    16. Benoit Mandelbrot & Adlai Fisher & Laurent Calvet, 1997. "A Multifractal Model of Asset Returns," Cowles Foundation Discussion Papers 1164, Cowles Foundation for Research in Economics, Yale University.
    17. Man, K. S., 2003. "Long memory time series and short term forecasts," International Journal of Forecasting, Elsevier, vol. 19(3), pages 477-491.
    18. Adlai Fisher & Laurent Calvet & Benoit Mandelbrot, 1997. "Multifractality of Deutschemark/US Dollar Exchange Rates," Cowles Foundation Discussion Papers 1166, Cowles Foundation for Research in Economics, Yale University.
    Full references (including those not matched with items on IDEAS)

    More about this item

    Keywords
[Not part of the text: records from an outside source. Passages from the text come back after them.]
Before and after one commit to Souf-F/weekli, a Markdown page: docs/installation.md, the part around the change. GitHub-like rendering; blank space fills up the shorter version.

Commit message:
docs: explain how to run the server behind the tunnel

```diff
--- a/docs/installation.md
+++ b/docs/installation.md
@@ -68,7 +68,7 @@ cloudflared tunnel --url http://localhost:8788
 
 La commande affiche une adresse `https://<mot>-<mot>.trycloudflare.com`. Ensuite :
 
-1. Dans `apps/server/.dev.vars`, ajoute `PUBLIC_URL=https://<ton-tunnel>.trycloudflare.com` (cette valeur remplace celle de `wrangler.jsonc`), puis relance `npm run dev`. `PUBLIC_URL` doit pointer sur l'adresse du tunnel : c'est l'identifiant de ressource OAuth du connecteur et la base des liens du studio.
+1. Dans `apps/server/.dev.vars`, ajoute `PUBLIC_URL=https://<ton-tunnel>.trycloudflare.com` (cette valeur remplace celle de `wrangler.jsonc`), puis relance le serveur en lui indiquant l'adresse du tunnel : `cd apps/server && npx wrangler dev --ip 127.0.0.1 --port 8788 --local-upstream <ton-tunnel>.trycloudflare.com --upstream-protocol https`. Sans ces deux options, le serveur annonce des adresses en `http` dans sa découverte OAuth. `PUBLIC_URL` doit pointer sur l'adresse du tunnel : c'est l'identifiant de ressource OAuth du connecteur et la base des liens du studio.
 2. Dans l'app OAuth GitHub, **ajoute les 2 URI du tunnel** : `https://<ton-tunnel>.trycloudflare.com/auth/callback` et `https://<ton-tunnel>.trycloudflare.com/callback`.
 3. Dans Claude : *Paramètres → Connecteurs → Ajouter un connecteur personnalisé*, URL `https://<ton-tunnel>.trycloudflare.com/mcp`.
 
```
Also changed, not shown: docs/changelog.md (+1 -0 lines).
    Long memory models; Volume; Volatility; Forecasting;

    JEL classification:

    • G12 - Financial Economics - - General Financial Markets - - - Asset Pricing; Trading Volume; Bond Interest Rates
    • C53 - Mathematical and Quantitative Methods - - Econometric Modeling - - - Forecasting and Prediction Models; Simulation Methods
    • C22 - Mathematical and Quantitative Methods - - Single Equation Models; Single Variables - - - Time-Series Models; Dynamic Quantile Regressions; Dynamic Treatment Effect Models; Diffusion Processes
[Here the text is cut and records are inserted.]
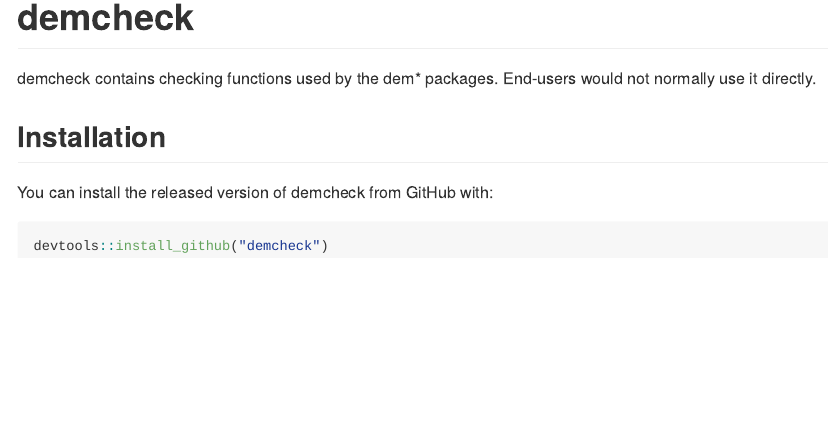
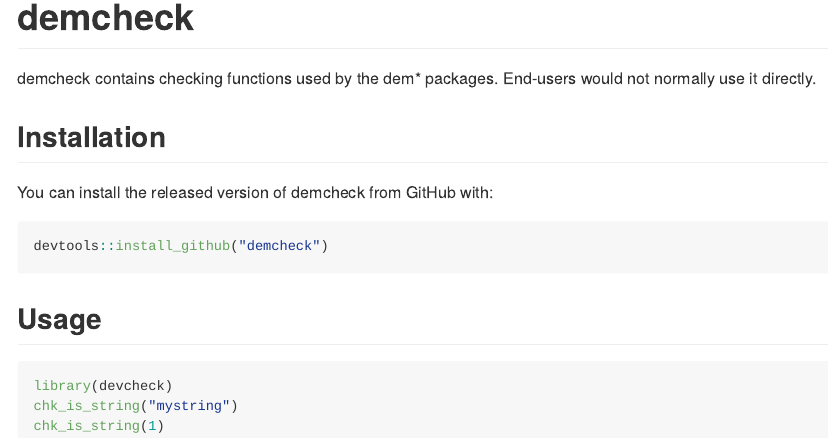
Before and after one commit to bayesiandemography/demcheck, an R Markdown document (README.Rmd): the page in a window 1100 px wide, from its top. The pictures show the output file README.md that the author committed with the source, drawn offline in the style of GitHub; badge pictures from the web are left out.

Commit message:
added usage to readme

````diff
--- a/README.Rmd
+++ b/README.Rmd
@@ -27,3 +27,11 @@
 ``` r
 devtools::install_github("demcheck")
 ```
+
+## Usage
+
+```r
+library(devcheck)
+chk_is_string("mystring")
+chk_is_string(1)
+```
````
Also changed, not shown: README.md.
    Statistics

    Access and download statistics

    Corrections

    All material on this site has been provided by the respective publishers and authors. You can help correct errors and omissions. When requesting a correction, please mention this item's handle: RePEc:zbw:cauewp:1936. See general information about how to correct material in RePEc.

    For technical questions regarding this item, or to correct its authors, title, abstract, bibliographic or download information, contact: (ZBW - Leibniz Information Centre for Economics). General contact details of provider: http://edirc.repec.org/data/vakiede.html .

    If you have authored this item and are not yet registered with RePEc, we encourage you to do it here. This allows to link your profile to this item. It also allows you to accept potential citations to this item that we are uncertain about.

    If CitEc recognized a reference but did not link an item in RePEc to it, you can help with this form .

    If you know of missing items citing this one, you can help us creating those links by adding the relevant references in the same way as above, for each refering item. If you are a registered author of this item, you may also want to check the "citations" tab in your RePEc Author Service profile, as there may be some citations waiting for confirmation.

    Please note that corrections may take a couple of weeks to filter through the various RePEc services.

    IDEAS is a RePEc service hosted by the Research Division of the Federal Reserve Bank of St. Louis . RePEc uses bibliographic data supplied by the respective publishers.